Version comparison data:
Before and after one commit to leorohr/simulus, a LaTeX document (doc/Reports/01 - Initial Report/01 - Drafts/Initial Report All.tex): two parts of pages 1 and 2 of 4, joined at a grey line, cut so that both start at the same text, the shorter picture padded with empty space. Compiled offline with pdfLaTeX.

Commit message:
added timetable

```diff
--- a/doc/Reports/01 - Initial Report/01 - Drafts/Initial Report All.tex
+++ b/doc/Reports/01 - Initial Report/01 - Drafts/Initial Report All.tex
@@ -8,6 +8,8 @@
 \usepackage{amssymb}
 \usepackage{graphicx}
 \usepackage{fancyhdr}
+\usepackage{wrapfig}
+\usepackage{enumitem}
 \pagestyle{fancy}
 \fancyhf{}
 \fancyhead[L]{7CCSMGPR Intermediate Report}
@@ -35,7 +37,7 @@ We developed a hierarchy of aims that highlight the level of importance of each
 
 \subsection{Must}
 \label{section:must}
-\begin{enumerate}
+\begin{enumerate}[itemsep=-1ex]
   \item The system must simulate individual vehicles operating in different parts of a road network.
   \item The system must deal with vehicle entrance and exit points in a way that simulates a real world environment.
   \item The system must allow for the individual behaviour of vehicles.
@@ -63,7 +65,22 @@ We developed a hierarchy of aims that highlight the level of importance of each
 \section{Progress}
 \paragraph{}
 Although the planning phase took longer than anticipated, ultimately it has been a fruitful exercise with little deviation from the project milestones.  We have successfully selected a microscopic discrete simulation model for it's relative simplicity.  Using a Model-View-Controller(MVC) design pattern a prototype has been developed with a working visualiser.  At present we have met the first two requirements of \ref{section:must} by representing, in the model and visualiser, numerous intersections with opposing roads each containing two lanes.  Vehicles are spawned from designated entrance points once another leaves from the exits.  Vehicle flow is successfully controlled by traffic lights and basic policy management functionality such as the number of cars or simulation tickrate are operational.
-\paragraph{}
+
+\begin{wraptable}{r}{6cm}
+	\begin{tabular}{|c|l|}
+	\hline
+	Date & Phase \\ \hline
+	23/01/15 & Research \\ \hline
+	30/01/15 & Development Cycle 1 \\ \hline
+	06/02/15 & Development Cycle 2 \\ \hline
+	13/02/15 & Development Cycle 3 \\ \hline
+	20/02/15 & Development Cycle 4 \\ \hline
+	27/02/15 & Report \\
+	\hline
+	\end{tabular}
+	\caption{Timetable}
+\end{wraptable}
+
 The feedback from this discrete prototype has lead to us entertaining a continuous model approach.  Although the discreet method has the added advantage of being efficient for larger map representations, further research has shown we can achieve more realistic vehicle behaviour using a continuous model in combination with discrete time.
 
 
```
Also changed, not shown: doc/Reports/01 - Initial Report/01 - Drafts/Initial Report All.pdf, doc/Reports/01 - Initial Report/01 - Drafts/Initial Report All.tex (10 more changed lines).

_Required action_
An exact reproduction of all the entries above is the expected answer.

_Answer to this exercise_
Before and after one commit to leorohr/simulus, a LaTeX document (doc/Reports/01 - Initial Report/01 - Drafts/Initial Report All.tex): two parts of pages 1 and 2 of 4, joined at a grey line, cut so that both start at the same text, the shorter picture padded with empty space. Compiled offline with pdfLaTeX.

Commit message:
added timetable

```diff
--- a/doc/Reports/01 - Initial Report/01 - Drafts/Initial Report All.tex
+++ b/doc/Reports/01 - Initial Report/01 - Drafts/Initial Report All.tex
@@ -8,6 +8,8 @@
 \usepackage{amssymb}
 \usepackage{graphicx}
 \usepackage{fancyhdr}
+\usepackage{wrapfig}
+\usepackage{enumitem}
 \pagestyle{fancy}
 \fancyhf{}
 \fancyhead[L]{7CCSMGPR Intermediate Report}
@@ -35,7 +37,7 @@ We developed a hierarchy of aims that highlight the level of importance of each
 
 \subsection{Must}
 \label{section:must}
-\begin{enumerate}
+\begin{enumerate}[itemsep=-1ex]
   \item The system must simulate individual vehicles operating in different parts of a road network.
   \item The system must deal with vehicle entrance and exit points in a way that simulates a real world environment.
   \item The system must allow for the individual behaviour of vehicles.
@@ -63,7 +65,22 @@ We developed a hierarchy of aims that highlight the level of importance of each
 \section{Progress}
 \paragraph{}
 Although the planning phase took longer than anticipated, ultimately it has been a fruitful exercise with little deviation from the project milestones.  We have successfully selected a microscopic discrete simulation model for it's relative simplicity.  Using a Model-View-Controller(MVC) design pattern a prototype has been developed with a working visualiser.  At present we have met the first two requirements of \ref{section:must} by representing, in the model and visualiser, numerous intersections with opposing roads each containing two lanes.  Vehicles are spawned from designated entrance points once another leaves from the exits.  Vehicle flow is successfully controlled by traffic lights and basic policy management functionality such as the number of cars or simulation tickrate are operational.
-\paragraph{}
+
+\begin{wraptable}{r}{6cm}
+	\begin{tabular}{|c|l|}
+	\hline
+	Date & Phase \\ \hline
+	23/01/15 & Research \\ \hline
+	30/01/15 & Development Cycle 1 \\ \hline
+	06/02/15 & Development Cycle 2 \\ \hline
+	13/02/15 & Development Cycle 3 \\ \hline
+	20/02/15 & Development Cycle 4 \\ \hline
+	27/02/15 & Report \\
+	\hline
+	\end{tabular}
+	\caption{Timetable}
+\end{wraptable}
+
 The feedback from this discrete prototype has lead to us entertaining a continuous model approach.  Although the discreet method has the added advantage of being efficient for larger map representations, further research has shown we can achieve more realistic vehicle behaviour using a continuous model in combination with discrete time.
 
 
```
Also changed, not shown: doc/Reports/01 - Initial Report/01 - Drafts/Initial Report All.pdf, doc/Reports/01 - Initial Report/01 - Drafts/Initial Report All.tex (10 more changed lines).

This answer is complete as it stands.